The “devastating” childhood illness can cost affected families hundreds of thousands for treatment.

A bill in Virginia is being studied by the state Health Insurance Reform Commission for the coverage of treatment for PANS/PANDAS, a mainly childhood neuropsychiatric disorder.

The examination of the bill follows a unanimous tabling in a House subcommittee earlier this month.

The legislation was proposed by House Delegate Patrick Hope (D-Arlington) and would require private health insurance and Medicaid to provide coverage for PANS/PANDAS treatment in order to lower the cost families must face upon diagnosis. Scientists believe that this disease is caused when a child’s brain is attacked by their immune system.

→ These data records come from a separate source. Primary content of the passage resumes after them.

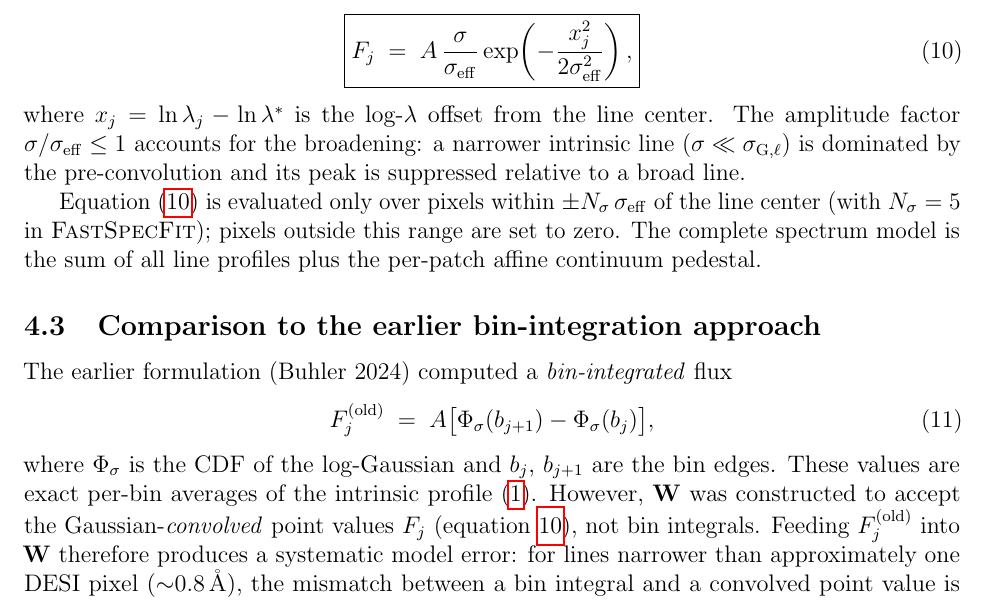
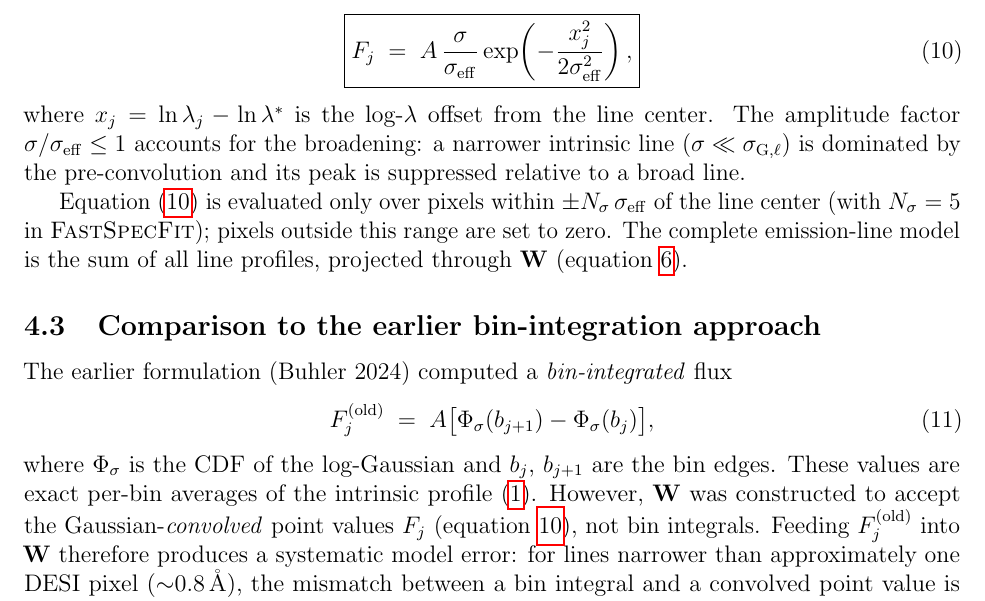
Before and after one commit to desihub/fastspecfit, a LaTeX document (doc/technote/emline-model.tex): part of page 3 of 9, cut so that both start at the same text. Compiled offline with pdfLaTeX.

Commit message:
update technote

```diff
--- a/doc/technote/emline-model.tex
+++ b/doc/technote/emline-model.tex
@@ -198,8 +198,8 @@ by the pre-convolution and its peak is suppressed relative to a broad line.
 Equation~\eqref{eq:model} is evaluated only over pixels within
 $\pm N_\sigma\,\seff$ of the line center (with $N_\sigma = 5$ in
 \textsc{FastSpecFit}); pixels outside this range are set to zero.  The
-complete spectrum model is the sum of all line profiles plus the per-patch
-affine continuum pedestal.
+complete emission-line model is the sum of all line profiles, projected
+through $\W$ (equation~\ref{eq:deconv}).
 
 \subsection{Comparison to the earlier bin-integration approach}
 \label{ssec:comparison}
```
Also changed, not shown: py/fastspecfit/data/emline-constraints.yaml (+5 -6 lines).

The illness typically begins with the contraction of strep throat or influenza by a child. Those conditions can suddenly develop into PANS/PANDAS.  Symptoms include aversion to food, tics, and obsessive-compulsive behaviors.  These symptoms frequently lead to misdiagnosis, which means that the start of treatment is often delayed.  Unfortunately, the longer a child waits to begin treatment, the more likely it is that their symptoms will be permanent.

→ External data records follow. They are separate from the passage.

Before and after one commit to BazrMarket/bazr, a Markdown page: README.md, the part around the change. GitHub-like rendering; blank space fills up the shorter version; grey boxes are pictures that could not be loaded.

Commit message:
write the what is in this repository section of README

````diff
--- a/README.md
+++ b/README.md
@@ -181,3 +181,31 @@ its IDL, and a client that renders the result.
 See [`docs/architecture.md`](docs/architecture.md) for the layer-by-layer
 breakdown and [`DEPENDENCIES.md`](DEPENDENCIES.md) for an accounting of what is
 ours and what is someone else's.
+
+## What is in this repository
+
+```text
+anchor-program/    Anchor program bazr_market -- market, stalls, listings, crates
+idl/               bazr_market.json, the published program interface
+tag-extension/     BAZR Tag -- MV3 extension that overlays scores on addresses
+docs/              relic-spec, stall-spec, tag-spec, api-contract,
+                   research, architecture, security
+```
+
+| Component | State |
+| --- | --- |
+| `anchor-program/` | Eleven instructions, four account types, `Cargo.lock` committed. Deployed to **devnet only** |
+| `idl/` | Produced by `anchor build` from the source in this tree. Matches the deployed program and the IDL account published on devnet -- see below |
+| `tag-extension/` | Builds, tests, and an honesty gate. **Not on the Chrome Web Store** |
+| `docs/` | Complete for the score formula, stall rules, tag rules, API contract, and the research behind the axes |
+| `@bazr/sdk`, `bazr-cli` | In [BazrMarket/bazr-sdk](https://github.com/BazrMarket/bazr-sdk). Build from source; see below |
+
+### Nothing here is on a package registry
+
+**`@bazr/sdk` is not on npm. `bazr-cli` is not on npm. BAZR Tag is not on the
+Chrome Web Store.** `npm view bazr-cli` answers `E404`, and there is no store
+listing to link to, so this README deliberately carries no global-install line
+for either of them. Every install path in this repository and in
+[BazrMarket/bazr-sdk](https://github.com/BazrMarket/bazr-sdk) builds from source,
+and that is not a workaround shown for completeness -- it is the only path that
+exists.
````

Health insurance - Unhappy child with an adult

How common is it?

It isn’t known exactly how common PANS/PANDAS is. Estimates from the Health Commission in California say that about 1 in 10,000 kids have it.  That said, the Texas PANS/PANDAS Advisory Council’s estimates are that 1 in 10 children with obsessive compulsive disorder have the disease. This would make the Texas estimate closer to 1 in every 2,000 kids.

Health insurance to help with treatment costs

There is no single treatment coverage or cost associated with treating PANS/PANDAS in a child. That said, advocates who spoke at the Virginia subcommittee hearing described the disease as “devastating” and said that the costs they faced ranged from a few thousand dollars to hundreds of thousands of dollars.  Families can be forced to sell their homes to be able to pay for their children’s treatment.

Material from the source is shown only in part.